(PROBLEM REQUIREMENTS) Find each line below where the word "doctrine" occurs, and copy it.

[Before-and-after change data]
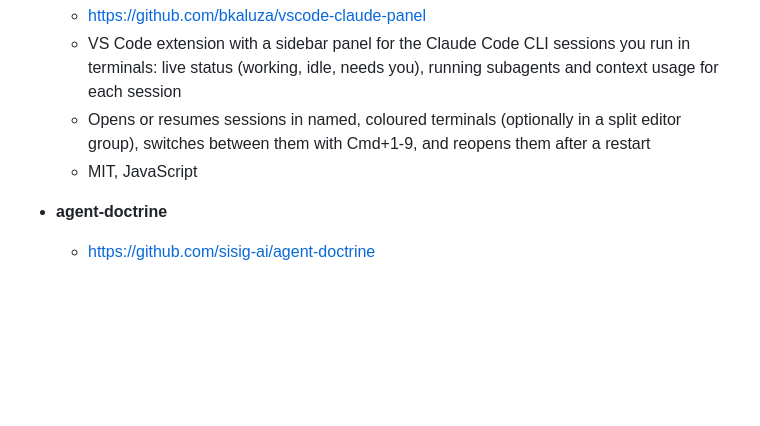
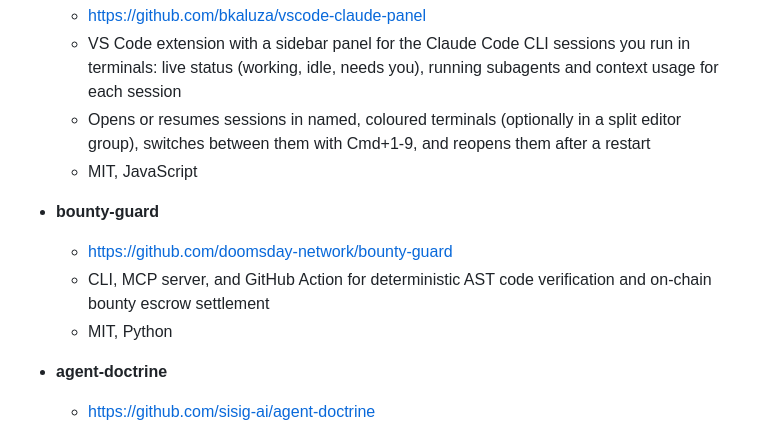
Before and after one commit to vanna-ai/Awesome-Vibe-Coding-CLI, a Markdown page: README.md, the part around the change. Rendered like a GitHub page; blank space fills up the shorter version.

Commit message:
Add bounty-guard to Other Tools

```diff
--- a/README.md
+++ b/README.md
@@ -130,6 +130,11 @@ The sample results above were generated from the following prompt:
     - Opens or resumes sessions in named, coloured terminals (optionally in a split editor group), switches between them with Cmd+1-9, and reopens them after a restart
     - MIT, JavaScript
 
+* **bounty-guard**
+    - https://github.com/doomsday-network/bounty-guard
+    - CLI, MCP server, and GitHub Action for deterministic AST code verification and on-chain bounty escrow settlement
+    - MIT, Python
+
 * **agent-doctrine**
     - https://github.com/sisig-ai/agent-doctrine
     - Instructions, role prompts and skills that one sync installs into Claude Code, Codex, OpenCode, Cursor, Amp and others: a lead agent plans, delegates to implementer and reviewer subagents, and returns a tested PR
```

(RESULT BELOW)
 * **agent-doctrine**
     - https://github.com/sisig-ai/agent-doctrine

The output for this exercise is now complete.